Tuesday, May 24, 2005

Paddy's Sports View 24th May 2005

From "The Emirates Evening Post"

One of the basic tenets of natural justice is that lawmakers should be ultimately accountable to the people over whom they exert justice. This accountability can take many forms and it is by no means only the conventional western model of a parliamentary democracy that provides necessary checks and balances on rulers. But any system that is respected by its people will be one within which they feel they have a voice and in which they feel that justice is fairly administered. Don't worry, gentle reader, "Paddy's Sports View" has not suddenly morphed into a column about constitutional law. But I have been musing on the principles of justice because of what I see to be a trend of increasingly authoritarian and unaccountable behaviour by the rulers of world cricket the International Cricket Council (ICC).

If you have an idle moment I recommend that you visit the ICC’s website http://www.icc-cricket.com/icc/, not because it is particularly exciting, but because you will see there in sharp relief the full panoply of the ICC’s hegemony over world cricket. Included on the site are the “Playing Conditions for Test matches” (24 pages) and for One Day Internationals (30 pages); the ICC Code of Conduct for players (30 pages) and umpires (6 pages) as well as a plethora of other documents which are apparently necessary to govern world cricket today. These also include a four page description of the “Principles of Natural Justice” which clearly seeks to legitimise the ICC’s disciplinary controls. However nowhere in these self created “principles” is there an acknowledgment that for the actions of a law maker to be seen to be fair they must be seen to be accountable to those that they govern.

We are only a few months into the cricketing year and already there have been (believe it or not) nineteen instances of the ICC "court" passing sentences on cricketers for breaches of their "Code of Conduct". So far eight Pakistan players, Kaneira, Akhtar, Razzaq and Inzamam (four times); two Indians, Balaji and Ganguly (twice); one Bangladeshi, Haque; two Zimbabweans, Taylor and Taibu; five South Africans, Kallis, Langeveldt, Ntini and Smith (twice) and one Englishman, Vaughan, have been disciplined. In 2004 there were thirty-four instances of ICC discipline compared with twenty the year before. The workload of the ICC judges is on the increase!

It is difficult to discover what the views of cricketers are on the subject of the ICC’s exercising of its power because for them to criticise what the ICC does would in itself be a breach of the ICC’s own code of conduct and would lead to the player being disciplined!

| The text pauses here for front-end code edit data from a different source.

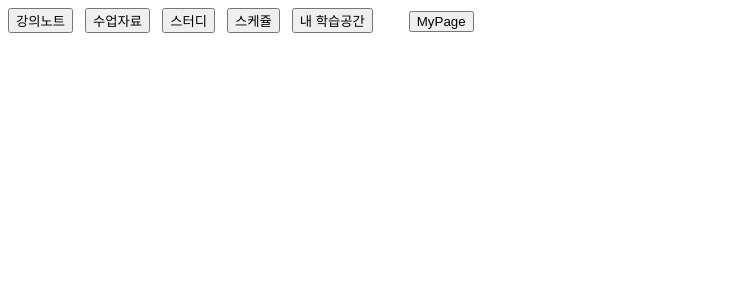
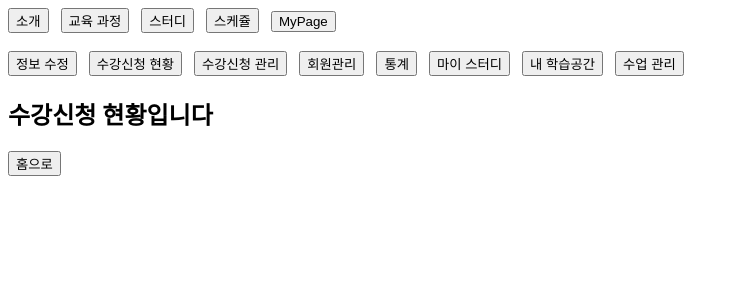
Before and after one commit to songcho99/final_front, a React (Create React App) app: page /signup in a window 1280 px wide. Shown: the top 300 px of the page, without its empty margins (0-739 px from the left). Built offline with nearby package versions, Linux system fonts and the light colour scheme.

Commit message:
뼈대 수정

```diff
--- /dev/null
+++ b/src/Admin/memberlist.js
@@ -0,0 +1,18 @@
+import React,{Component} from'react';
+import MyPageMenu from '../MyPage/mypagemenu';
+import {Link} from 'react-router-dom';
+class MemberList extends Component{
+    render(){
+        return(
+            <div>
+                <MyPageMenu/>
+                <h2>회원관리 페이지입니다!</h2>
+
+                <Link to="/">
+                    <button>홈으로</button>
+                </Link>
+            </div>
+        )
+    }
+}
+export default MemberList;
--- /dev/null
+++ b/src/Manager/signupmanage.js
@@ -0,0 +1,20 @@
+import React,{Component} from'react';
+import MyPageMenu from '../MyPage/mypagemenu';
+import {Link} from 'react-router-dom';
+
+class SignUpManage extends Component{
+    render(){
+        return(
+            <div>
+                <br></br>
+                <MyPageMenu/>
+                <h2>수강신청 관리 페이지입니다</h2>
+
+                <Link to="/">
+                    <button>홈으로</button>
+                </Link>
+            </div>
+        )
+    }
+}
+export default SignUpManage;
--- a/src/MyPage/mypagemenu.js
+++ b/src/MyPage/mypagemenu.js
@@ -8,9 +8,33 @@ class MyPageMenu extends Component{
                 <Link to="/mypageupdate">
                     <button>정보 수정</button>
                 </Link> &nbsp;&nbsp;
+                {/* 일반 회원만 */}
+                <Link to="/signup">
+                    <button>수강신청 현황</button>
+                </Link>  &nbsp;&nbsp;
+
+                {/* 매니저만 */}
+                <Link to="/signupmanage">
+                    <button>수강신청 관리</button>
+                </Link> &nbsp;&nbsp;
+                {/* 관리자만 */}
+                <Link to="/memberlist">
+                    <button>회원관리</button>
+                </Link> &nbsp;&nbsp;
+                <Link to="/graph">
+                    <button>통계</button>
+                </Link> &nbsp;&nbsp;
+                {/* 수강생만 */}
                 <Link to="/mystudymain">
                     <button>마이 스터디</button>
-                </Link>
+                </Link> &nbsp;&nbsp;
+                <Link to="/myclass">
+                <button type="button">내 학습공간</button>
+                </Link> &nbsp;&nbsp;
+                 {/*강사만 */}
+                 <Link to="">
+                     <button>수업 관리</button>
+                 </Link>
             </div>
         )
     }
--- /dev/null
+++ b/src/NonMember/signup.js
@@ -0,0 +1,22 @@
+import React,{Component} from'react';
+import MyPageMenu from '../MyPage/mypagemenu';
+import {Link} from 'react-router-dom';
+
+
+class SignUp extends Component{
+    render(){
+        return(
+            <div>
+                <br></br>
+                <MyPageMenu/>
+                <h2>수강신청 현황입니다</h2>
+
+                <Link to="/">
+                    <button>홈으로</button>
+                </Link>
+
+            </div>
+        )
+    }
+}
+export default SignUp;
--- a/src/index.js
+++ b/src/index.js
@@ -1,11 +1,12 @@
 import React from 'react';
 import ReactDOM from 'react-dom';
 import Menu from './main/menu';
+import Main from './main/main';
 import * as serviceWorker from './serviceWorker';
 
 ReactDOM.render(
   <React.StrictMode>
-    <Menu/>
+    <Main/>
   </React.StrictMode>,
   document.getElementById('root')
 );
--- /dev/null
+++ b/src/main/curriculum.js
@@ -0,0 +1,18 @@
+import React,{Component} from'react';
+import {Link} from 'react-router-dom';
+
+
+class curriculum extends Component{
+    render(){
+        return(
+            <div>
+                <h2>교육과정 소개 페이지입니다!</h2>
+
+                <Link to="/">
+                    <button>메인으로</button>
+                </Link>
+            </div>
+        )
+    }
+}
+export default curriculum;
--- /dev/null
+++ b/src/main/introduce.js
@@ -0,0 +1,17 @@
+import React,{Component} from'react';
+import {Link} from 'react-router-dom';
+
+class Introduce extends Component{
+    render(){
+        return(
+            <div>
+                <h2>아카데미 소개 글입니다!</h2>
+
+                <Link to="/">
+                    <button>메인으로</button>
+                </Link>
+            </div>
+        )
+    }
+}
+export default Introduce;
--- a/src/main/main.js
+++ b/src/main/main.js
@@ -1,37 +1,78 @@
 import React,{Component} from'react';
-import {Link} from 'react-router-dom';
+import {Route,BrowserRouter} from'react-router-dom';
+import ClassNote from '../ClassNote/classnote';
+
+
+import ClassData from '../ClassData/classdata';
+import WriteData from '../ClassData/writedata';
+import DataDetail from '../ClassData/datadetail';
+import UpdateData from '../ClassData/updatedata';
+
+import StudyList from '../Study/studylist';
+import AddStudy from '../Study/addstudy';
+import StudyDetail from '../Study/studydetail';
+import MyStudy from '../MyPage/mystudymain';
+import MyStudyTeam from '../MyPage/mystudyteam';
+
+
+import Schedule from'../Schedule/schedule';
+
+import MyClass from '../MyClass/myclass';
+
+import Menu from './menu';
+import MainInfo from './maininfo';
+import Introduce from './introduce';
+import Curriculum from './curriculum';
+import MyPageUpdate from '../MyPage/mypageupdate';
+import SignUpManage from '../Manager/signupmanage';
+import SignUp from '../NonMember/signup';
+import MemberList from '../Admin/memberlist';
+
+
+
+
 
 class main extends Component{
     render(){
         return(
+            <div>
+                <BrowserRouter>
+                        <Menu/>
+                        {/* 홈으로 */}
+                        <Route exact path="/" component={MainInfo}/>
+                        {/* 메인 관련 메뉴 */}
+                        <Route path="/introduce" component={Introduce}/>
+                        <Route path="/curriculum" component={Curriculum}/>
+                        {/* 강의노트 */}
+                        <Route path="/classnote" component={ClassNote}/>
+                        {/* 수업자료 */}
+                        <Route path="/classdata" component={ClassData}/>
+                        {/*스터디 */}
+                        <Route path="/studylist" component={StudyList}/>
+                        {/* 스케줄 */}
+                        <Route path="/schedule" component={Schedule}/>
+                        {/* 내 학습공간 */}
+                        <Route path="/myclass" component={MyClass}/>
+                        {/* 수업자료 관련 기능 */}
+                        <Route path="/writedata" component={WriteData}/>
+                        <Route path="/datadetail" component={DataDetail}/>
+                        <Route path="/updatedata" component={UpdateData}/>
 
-                <div>
+                        {/* 스터디 관련 기능 */}
+                        <Route path="/addstudy" component={AddStudy}/>
+                        <Route path="/studydetail" component={StudyDetail}/>
+                        <Route path="/mystudymain" component={MyStudy}/>
+                        <Route path="/mystudyteam" component={MyStudyTeam}/>
 
-                <div>
-                <header>
+                        {/* 마이 페이지 관련 기능 */}
+                        <Route path="/mypageupdate" component={MyPageUpdate}/>
+                        <Route path="/signupmanage" component={SignUpManage}/>
+                        <Route path="/signup" component={SignUp}/>
+                        <Route path="/memberlist" component={MemberList}/>
+                </BrowserRouter>
 
-                    <Link to="/classnote">
-                <button type="button">강의노트</button>
-                </Link> &nbsp;&nbsp;
-                <Link to="/classdata">
-                <button type="button">수업자료</button>
-                </Link> &nbsp;&nbsp;
-                <Link to="/studylist">
-                    <button type="button">스터디</button>
-                </Link> &nbsp;&nbsp;
-                <Link to="/schedule">
-                <button type="button">스케쥴</button>
-                </Link> &nbsp;&nbsp;
-                <Link to="/myclass">
-                <button type="button">내 학습공간</button>
-                </Link> &nbsp;&nbsp;&nbsp;&nbsp;&nbsp;&nbsp;&nbsp;&nbsp;
-                <Link to="/mypageupdate">
-                    <button>MyPage</button>
-                </Link>
-                </header>
-                </div>
 
-                    </div>
+            </div>
         )
     }
 }
--- a/src/main/menu.js
+++ b/src/main/menu.js
@@ -1,64 +1,39 @@
 import React,{Component} from'react';
-import {Route,BrowserRouter} from'react-router-dom';
-import ClassNote from '../ClassNote/classnote';
-
-
-import ClassData from '../ClassData/classdata';
-import WriteData from '../ClassData/writedata';
-import DataDetail from '../ClassData/datadetail';
-import UpdateData from '../ClassData/updatedata';
-
-import StudyList from '../Study/studylist';
-import AddStudy from '../Study/addstudy';
-import StudyDetail from '../Study/studydetail';
-import MyStudy from '../MyPage/mystudymain';
-import MyStudyTeam from '../MyPage/mystudyteam';
-
-
-import Schedule from'../Schedule/schedule';
-
-import MyClass from '../MyClass/myclass';
-
-import Main from './main';
-import MainInfo from './maininfo';
-import MyPageUpdate from '../MyPage/mypageupdate';
-
-
-
+import {Link} from 'react-router-dom';
 
 class menu extends Component{
     render(){
         return(
-            <div>
-                <BrowserRouter>
-                        <Main/>
-                        {/* 홈으로 */}
-                        <Route exact path="/" component={MainInfo}/>
-                        {/* 강의노트 */}
-                        <Route path="/classnote" component={ClassNote}/>
-                        {/* 수업자료 */}
-                        <Route path="/classdata" component={ClassData}/>
-                        {/*스터디 */}
-                        <Route path="/studylist" component={StudyList}/>
-                        {/* 스케줄 */}
-                        <Route path="/schedule" component={Schedule}/>
-                        {/* 내 학습공간 */}
-                        <Route path="/myclass" component={MyClass}/>
-                        {/* 수업자료 관련 기능 */}
-                        <Route path="/writedata" component={WriteData}/>
-                        <Route path="/datadetail" component={DataDetail}/>
-                        <Route path="/updatedata" component={UpdateData}/>
 
-                        {/* 스터디 관련 기능 */}
-                        <Route path="/addstudy" component={AddStudy}/>
-                        <Route path="/studydetail" component={StudyDetail}/>
-                        <Route path="/mystudymain" component={MyStudy}/>
-                        <Route path="/mystudyteam" component={MyStudyTeam}/>
+                <div>
 
-                        {/* 마이 페이지 관련 기능 */}
-                        <Route path="/mypageupdate" component={MyPageUpdate}/>
-                </BrowserRouter>
+                <div>
+                <header>
 
+                    {/* <Link to="/classnote">
+                <button type="button">강의노트</button>
+                </Link> &nbsp;&nbsp;
+                <Link to="/classdata">
+                <button type="button">수업자료</button>
+                </Link> &nbsp;&nbsp; */}
+
+                <Link to="/introduce">
+                <button type="button">소개</button>
+                </Link> &nbsp;&nbsp;
+                <Link to="/curriculum">
+                <button type="button">교육 과정</button>
+                </Link> &nbsp;&nbsp;
+                <Link to="/studylist">
+                    <button type="button">스터디</button>
+                </Link> &nbsp;&nbsp;
+                <Link to="/schedule">
+                <button type="button">스케쥴</button>
+                </Link> &nbsp;&nbsp;
+                <Link to="/mypageupdate">
+                    <button>MyPage</button>
+                </Link>
+                </header>
+                </div>
 
             </div>
         )
```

But there are signs that the ICC’s own paymasters (the boards of control of the cricketing nations) are getting frustrated. Recently we have seen Indian board supporting its player Harbhajan Singh in his battle with the ICC over his bowling action. It is only if the individual boards continue to do this that there is any possibility of change.

Whilst the ICC’s “Principles of Natural Justice” do state that players have the right to a fair hearing and to expect that there will be no bias in judgements they nowhere say that the players have any rights in the determination of the processes in the first place. The fact that players are neutered in the ICC’s rule that they must not make any comments about the rulings of officials during (or even after) matches has led to a number of disciplinary procedures (including that against England captain Michael Vaughan earlier this year). This is a clear negation of the principle of natural justice called “freedom of speech” – not surprisingly this is not a principle that appears anywhere in the ICC’s volumes of codes.

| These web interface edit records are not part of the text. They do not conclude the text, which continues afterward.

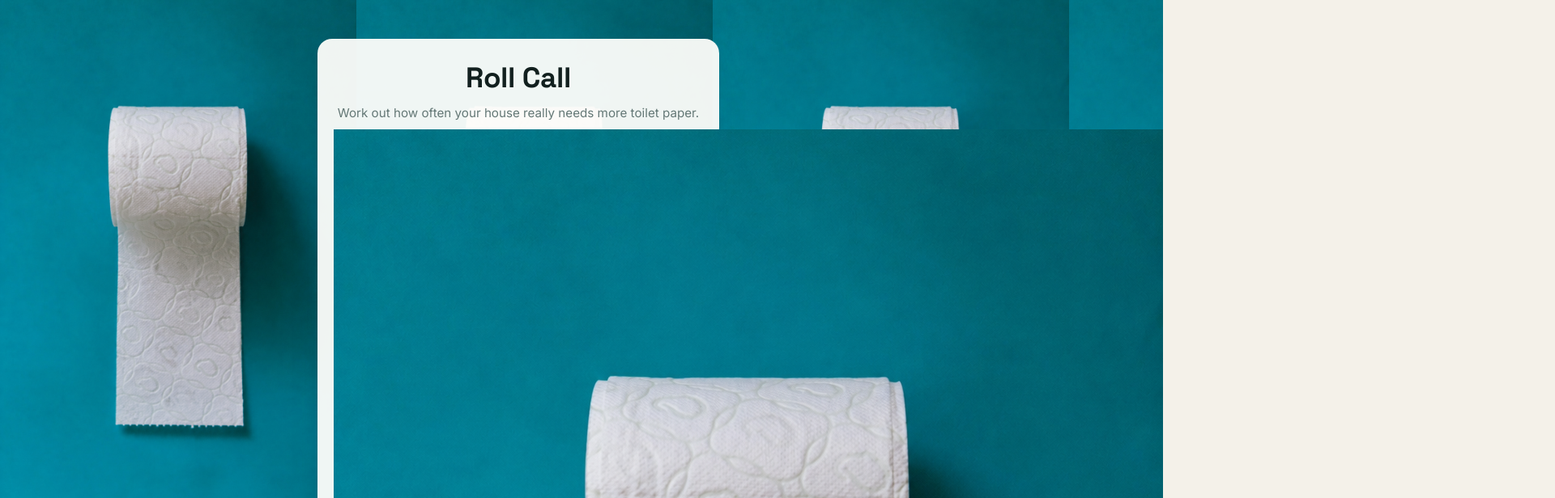
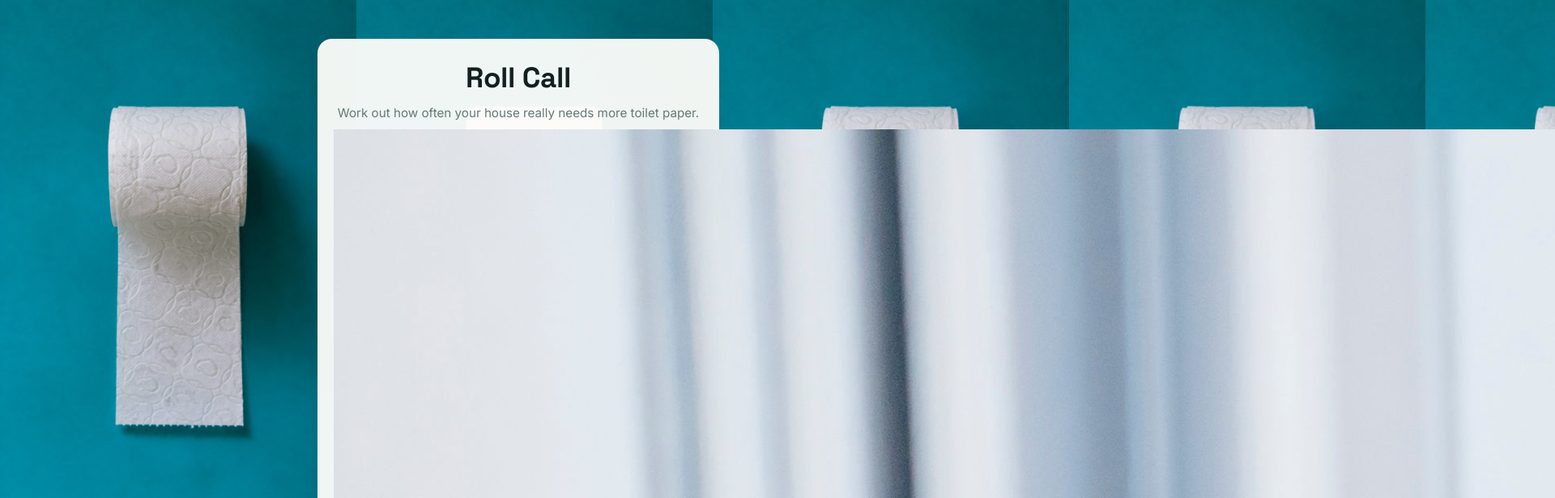
Before and after one commit to karinamercedes/roll-call, a React (Vite) app: page / in a window 1280 px wide. Shown: the top 616 px of the page at 81% size, 1920 px wide, since content can reach past the window. Built offline with nearby package versions, Linux system fonts and the light colour scheme.

Commit message:
Fix image path

```diff
--- a/src/components/RollHolder.jsx
+++ b/src/components/RollHolder.jsx
@@ -2,11 +2,11 @@
 // reference image), framed as the hero above the stack of question squares.
 export default function RollHolder() {
   return (
-    <div className="/images/hero.png">
+    <div className="/images/toilet-feet.jpg">
       <img
-        src="/images/hero.png"
+        src="/images/toilet-feet.jpg"
         alt="A roll of toilet paper hanging against a teal background"
-        className="hero"
+        className="toilet-feet"
       />
     </div>
   )
```
Also changed, not shown: public/images/toilet-feet.jpg (added).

The power of the ICC is far too great, in inhibits players, officials and even the executives of ICC member countries from participating in proper debate. It treats the players, in particular, as if they are recalcitrant schoolboys who can only be controlled if volumes of rules are applied to them and if they are disciplined for every breach. I believe that if you want good behaviour from your players the best way to get that is to make them active partners in what you do. The ICC’s rules would be respected far more by players if these players (and/or their representatives) had been part of the process of their creation and if they were active participants in their application.